Withnail and I
A certain type of person in his or her early 20's is going to discover this film and see so much of himself or herself in it that it will become a signpost for that certain time of life when some people don't entirely know what's coming next, but do know that what's going on now has to end, and soon.
Withnail is a very, very unsuccessful actor in London in his late 20's; 'I' is a slightly less unsuccessful actor and Withnail's roommate. It's autumn of 1969. They're drunk a lot and stoned a lot. Their apartment is overrun with dirty dishes, rats, and the occasional loveable drug dealer. Withnail cons his uncle Monty (a flaming Richard Griffiths) into giving them the keys to his country cottage. They go off for a restorative weekend in the country.
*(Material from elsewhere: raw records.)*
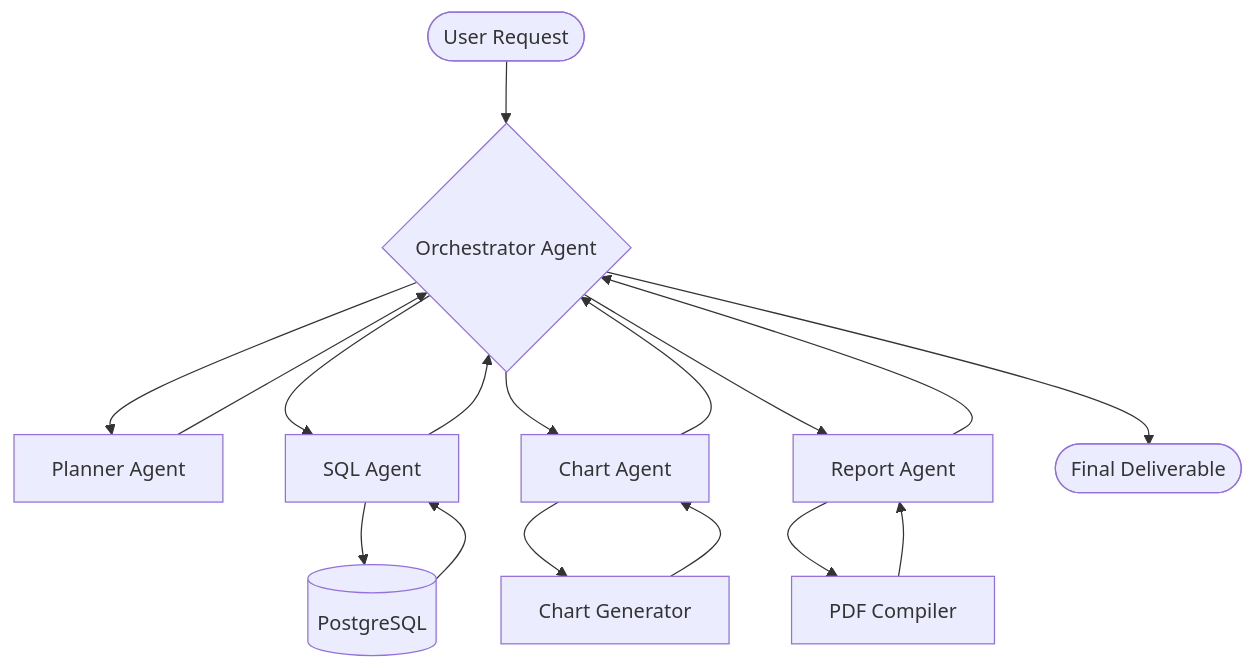
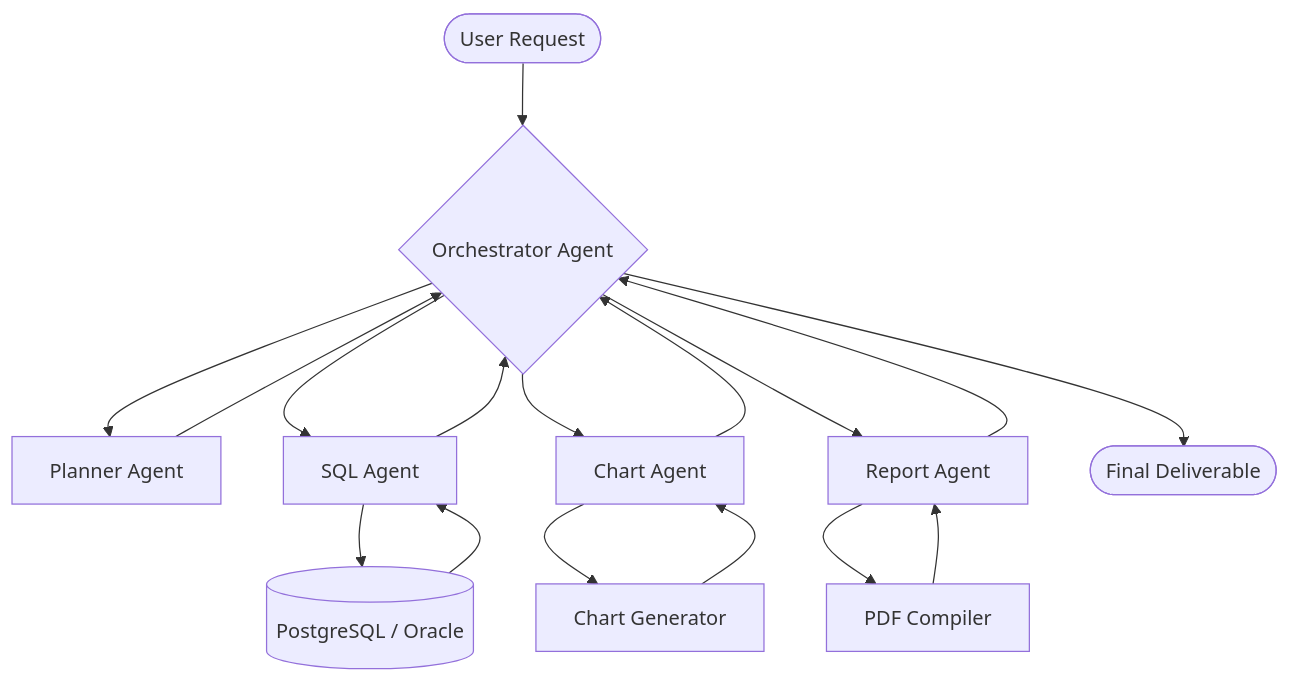
Before and after one commit to VED-VIVEK-TALMALEY/quantumlens-HSBC: the third of 6 diagrams in README.md, drawn with Mermaid. The commit also changed other lines of this file and 7 other files, not shown here.

````diff
--- a/README.md
+++ b/README.md
@@ -776,19 +291,19 @@
 ```mermaid
 graph TD
     User([User Request]) --> Orchestrator{Orchestrator Agent}
     Orchestrator --> Planner[Planner Agent]
     Planner --> Orchestrator
     Orchestrator --> SQLAgent[SQL Agent]
     Orchestrator --> ChartAgent[Chart Agent]
     Orchestrator --> ReportAgent[Report Agent]
-    SQLAgent --> DB[(PostgreSQL)]
+    SQLAgent --> DB[(PostgreSQL / Oracle)]
     ChartAgent --> ImageEngine[Chart Generator]
     ReportAgent --> PDFEngine[PDF Compiler]
     DB --> SQLAgent
     ImageEngine --> ChartAgent
     PDFEngine --> ReportAgent
     SQLAgent --> Orchestrator
     ChartAgent --> Orchestrator
     ReportAgent --> Orchestrator
     Orchestrator --> FinalResponse([Final Deliverable])
 ```
````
'I' narrates the film -- writer-director Bruce Robinson based the events on things that happened to him over a five-year span -- with a paranoid, puzzled elan. Withnail, perpetually drunk and perpetually, outlandishly over-sized in speech and gesture, is both frustrating and magnetic. Griffiths's Monty, initially a caricature, grows into a sympathetic character without losing his own out-sized charm. A lot of the humour of the country sequences springs from the utter incompatibility of the two leads with country living -- they might as well be trying to vacation on the moon without spacesuits.
Grant's Withnail is the flamboyant, self-destructive, untrustworthy showpiece of the film, while McGann holds down the fort with his befuddled, panic-attack-prone protagonist. To some extent, it's like a Sherlock Holmes movie with no crime.
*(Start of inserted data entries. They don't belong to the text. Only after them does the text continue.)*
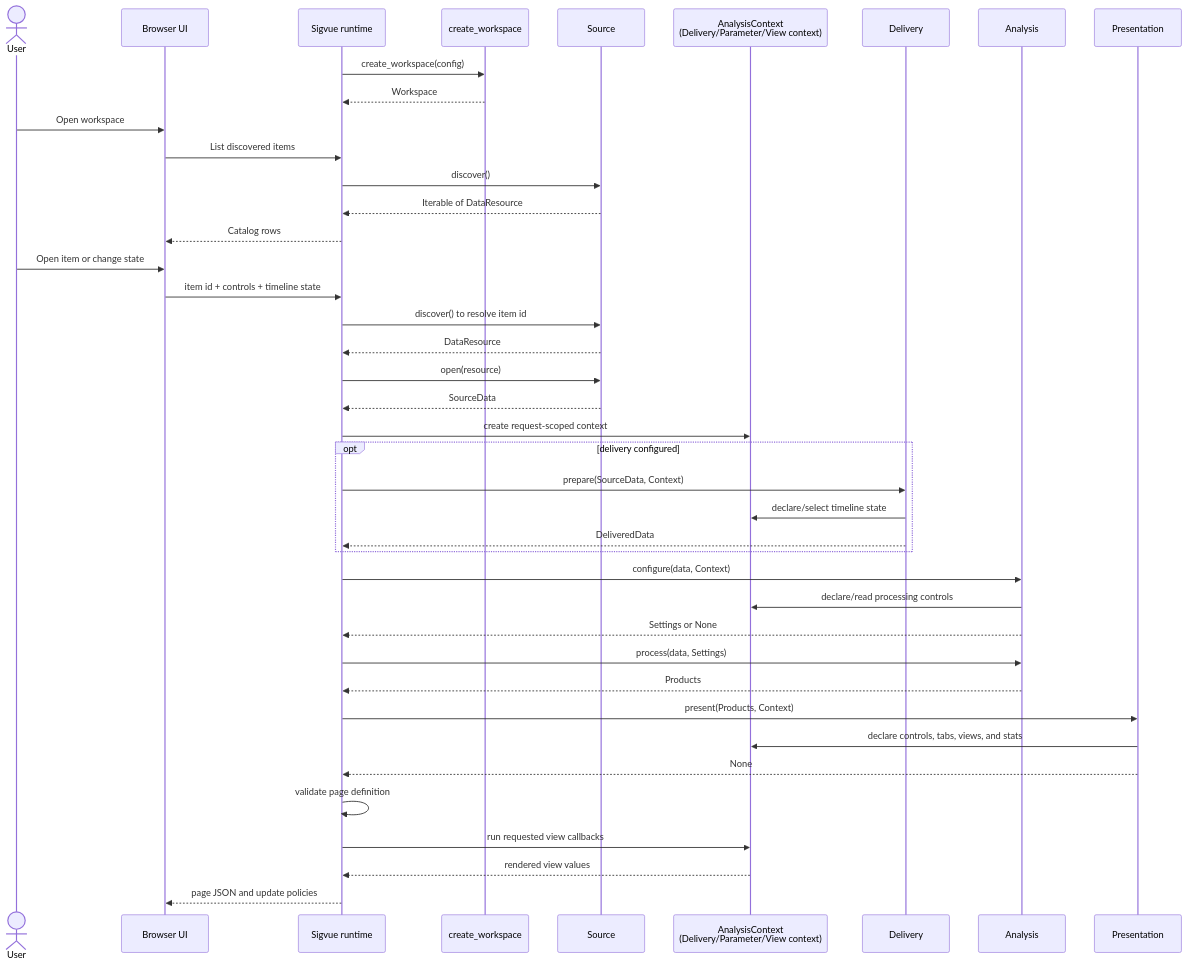
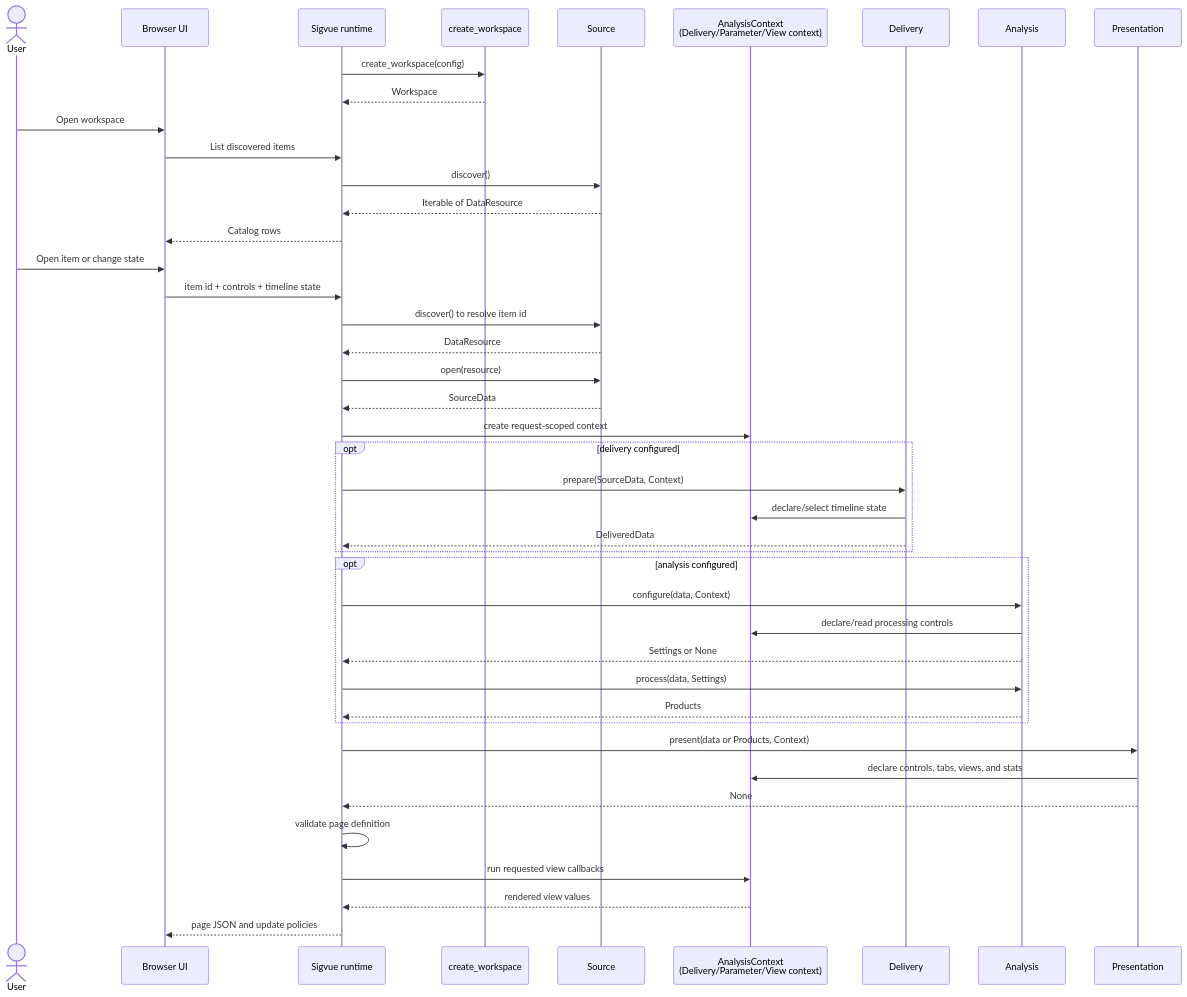
Before and after one commit to briday1/sigvue: the fourth of 6 diagrams in README.md, drawn with Mermaid. The commit also changed other lines of this file and 15 other files, not shown here.

````diff
--- a/README.md
+++ b/README.md
@@ -440,48 +440,50 @@
 ```mermaid
 sequenceDiagram
     actor User
     participant Browser as Browser UI
     participant Runtime as Sigvue runtime
     participant Factory as create_workspace
     participant Source as Source
     participant Context as AnalysisContext<br/>(Delivery/Parameter/View context)
     participant Delivery as Delivery
     participant Analysis
     participant Presentation
 
     Runtime->>Factory: create_workspace(config)
     Factory-->>Runtime: Workspace
 
     User->>Browser: Open workspace
     Browser->>Runtime: List discovered items
     Runtime->>Source: discover()
     Source-->>Runtime: Iterable of DataResource
     Runtime-->>Browser: Catalog rows
 
     User->>Browser: Open item or change state
     Browser->>Runtime: item id + controls + timeline state
     Runtime->>Source: discover() to resolve item id
     Source-->>Runtime: DataResource
     Runtime->>Source: open(resource)
     Source-->>Runtime: SourceData
     Runtime->>Context: create request-scoped context
 
     opt delivery configured
         Runtime->>Delivery: prepare(SourceData, Context)
         Delivery->>Context: declare/select timeline state
         Delivery-->>Runtime: DeliveredData
     end
 
-    Runtime->>Analysis: configure(data, Context)
-    Analysis->>Context: declare/read processing controls
-    Analysis-->>Runtime: Settings or None
-    Runtime->>Analysis: process(data, Settings)
-    Analysis-->>Runtime: Products
-    Runtime->>Presentation: present(Products, Context)
+    opt analysis configured
+        Runtime->>Analysis: configure(data, Context)
+        Analysis->>Context: declare/read processing controls
+        Analysis-->>Runtime: Settings or None
+        Runtime->>Analysis: process(data, Settings)
+        Analysis-->>Runtime: Products
+    end
+    Runtime->>Presentation: present(data or Products, Context)
     Presentation->>Context: declare controls, tabs, views, and stats
     Presentation-->>Runtime: None
     Runtime->>Runtime: validate page definition
     Runtime->>Context: run requested view callbacks
     Context-->>Runtime: rendered view values
     Runtime-->>Browser: page JSON and update policies
 ```
````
There's a certain sadness to the end of the film that I imagine a lot of people identify with the end of their college days, and an end to spending huge amounts of time with friends one will soon lose touch with, forever. I can imagine a lot of people hating this film, but those who will like it, will probably end up loving it. Highly recommended.